Hugo Schwyzer made me aware of Charlotte Allen’s “Liberal Christianity is paying for its sin” in yesterday’s Los Angeles Times. She makes this claim: “It doesn’t help matters that the mainline churches were pioneers in ordaining women to the clergy, to the point that 25% of all Episcopal priests these days are female, as are 29% of all Presbyterian pastors, according to the two churches.” Mainline churches are far from being “pioneers” in ordaining women. She goes on to imply that ordaining women is one of the sins of liberal Christianity. She also makes a wide sweep of suggesting that only denominations who ordain women are also the ones who ordain homosexuals and are pushing for same-sex unions. I wrote this letter to the editor:

As an ordained female minister with the Church of the Nazarene, I wonder if Charlotte Allen did any research on women and ordination before she wrote “Liberal Christianity is paying for its sins.” The Church of the Nazarene has ordained women since its beginning in 1903. In fact, the American Holiness movement that we come from ordained its first woman 1856. The Salvation Army has ordained women since its beginning in 1865. In fact, Catherine Booth would not marry William until “he saw the light” that women could be preachers and pastors. She wrote Women’s Ministry or Women’s Right to Preach the Gospel. William and Catherine’s daughter, Evangeline, who was an ordained minister, went on to be General of the Army as well. All of these denominations today are conservative theologically. They do not believe in same-sex unions or homosexual ordination, and they are growing worldwide. Ms. Allen made some good points in her article, but she cannot claim that women’s ordination is a factor in men leaving the church, nor lower church attendance.
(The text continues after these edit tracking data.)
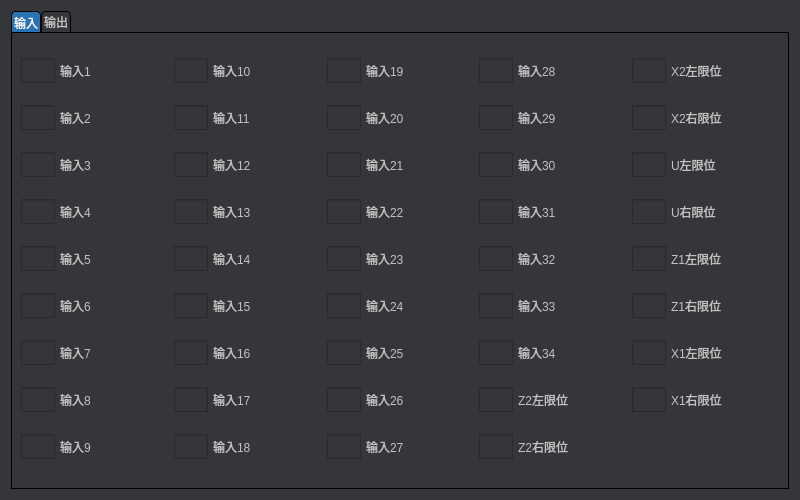
Old version of the form frm_monitor.ui in the repository eeyoo/yunsheng.
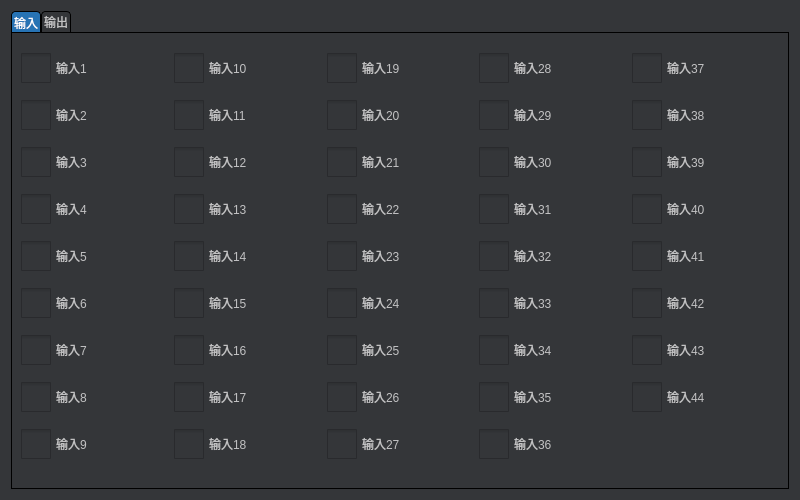
New version of the form. The open tabs and pages were chosen to show the change. Icons and pictures are not drawn.

```diff
--- a/frm_monitor.ui
+++ b/frm_monitor.ui
@@ -14,7 +14,11 @@
    <string>Form</string>
   </property>
   <property name="styleSheet">
-   <string notr="true">
+   <string notr="true">*{
+font: 12px;
+font-family: &quot;微软雅黑&quot;;
+}
+
 QWidget {
 color: #c2c2c3;
 background: #343639;
@@ -58,8 +62,8 @@
 }
 
 QCheckBox::indicator {
-     width: 34px;
-     height: 25px;
+     width: 30px;
+     height: 30px;
 }
 
 #tab_input QCheckBox::indicator:unchecked {
@@ -133,7 +137,7 @@
        <item row="0" column="4">
         <widget class="QCheckBox" name="cbI37">
          <property name="text">
-          <string>X2左限位</string>
+          <string>输入37</string>
          </property>
          <property name="checkable">
           <bool>true</bool>
@@ -183,7 +187,7 @@
        <item row="1" column="4">
         <widget class="QCheckBox" name="cbI38">
          <property name="text">
-          <string>X2右限位</string>
+          <string>输入38</string>
          </property>
          <property name="checkable">
           <bool>true</bool>
@@ -233,7 +237,7 @@
        <item row="2" column="4">
         <widget class="QCheckBox" name="cbI39">
          <property name="text">
-          <string>U左限位</string>
+          <string>输入39</string>
          </property>
          <property name="checkable">
           <bool>true</bool>
@@ -283,7 +287,7 @@
        <item row="3" column="4">
         <widget class="QCheckBox" name="cbI40">
          <property name="text">
-          <string>U右限位</string>
+          <string>输入40</string>
          </property>
          <property name="checkable">
           <bool>true</bool>
@@ -433,7 +437,7 @@
        <item row="7" column="3">
         <widget class="QCheckBox" name="cbI35">
          <property name="text">
-          <string>Z2左限位</string>
+          <string>输入35</string>
          </property>
          <property name="checkable">
           <bool>true</bool>
@@ -473,7 +477,7 @@
        <item row="8" column="3">
         <widget class="QCheckBox" name="cbI36">
          <property name="text">
-          <string>Z2右限位</string>
+          <string>输入36</string>
          </property>
          <property name="checkable">
           <bool>true</bool>
@@ -483,7 +487,7 @@
        <item row="4" column="4">
         <widget class="QCheckBox" name="cbI41">
          <property name="text">
-          <string>Z1左限位</string>
+          <string>输入41</string>
          </property>
          <property name="checkable">
           <bool>true</bool>
@@ -493,7 +497,7 @@
        <item row="5" column="4">
         <widget class="QCheckBox" name="cbI42">
          <property name="text">
-          <string>Z1右限位 </string>
+          <string>输入42</string>
          </property>
          <property name="checkable">
           <bool>true</bool>
@@ -503,7 +507,7 @@
        <item row="6" column="4">
         <widget class="QCheckBox" name="cbI43">
          <property name="text">
-          <string>X1左限位</string>
+          <string>输入43</string>
          </property>
          <property name="checkable">
           <bool>true</bool>
@@ -523,7 +527,7 @@
        <item row="7" column="4">
         <widget class="QCheckBox" name="cbI44">
          <property name="text">
-          <string>X1右限位</string>
+          <string>输入44</string>
          </property>
          <property name="checkable">
           <bool>true</bool>
```
Left out of the diff: 14 changed lines with no effect on the pictures.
There is plenty of evidence to the contrary on that. She can neither claim that because a denomination believes in women’s ordination that those same denominations also believe in gay marriage and ordination. The Church of the Nazarene, The Wesleyan Church, The Free Methodist Church, The Church of God (Anderson), and The Salvation Army ordain women, but they do not support gay marriage or ordination. Ordaining women is not a sin: it is a biblical tradition that goes back to Miriam, the sister of Moses, who was a prophet during the Exodus, and there are denominations who have always recognized that God does call women to preach and pastor, and we have been ordaining women for 100 years or more.

Rev. Shawna R. B. Atteberry
The Church of the Nazarene

You can go here to read Catherine Booth’s Female Ministry or A Woman’s Right to Preach the Gospel.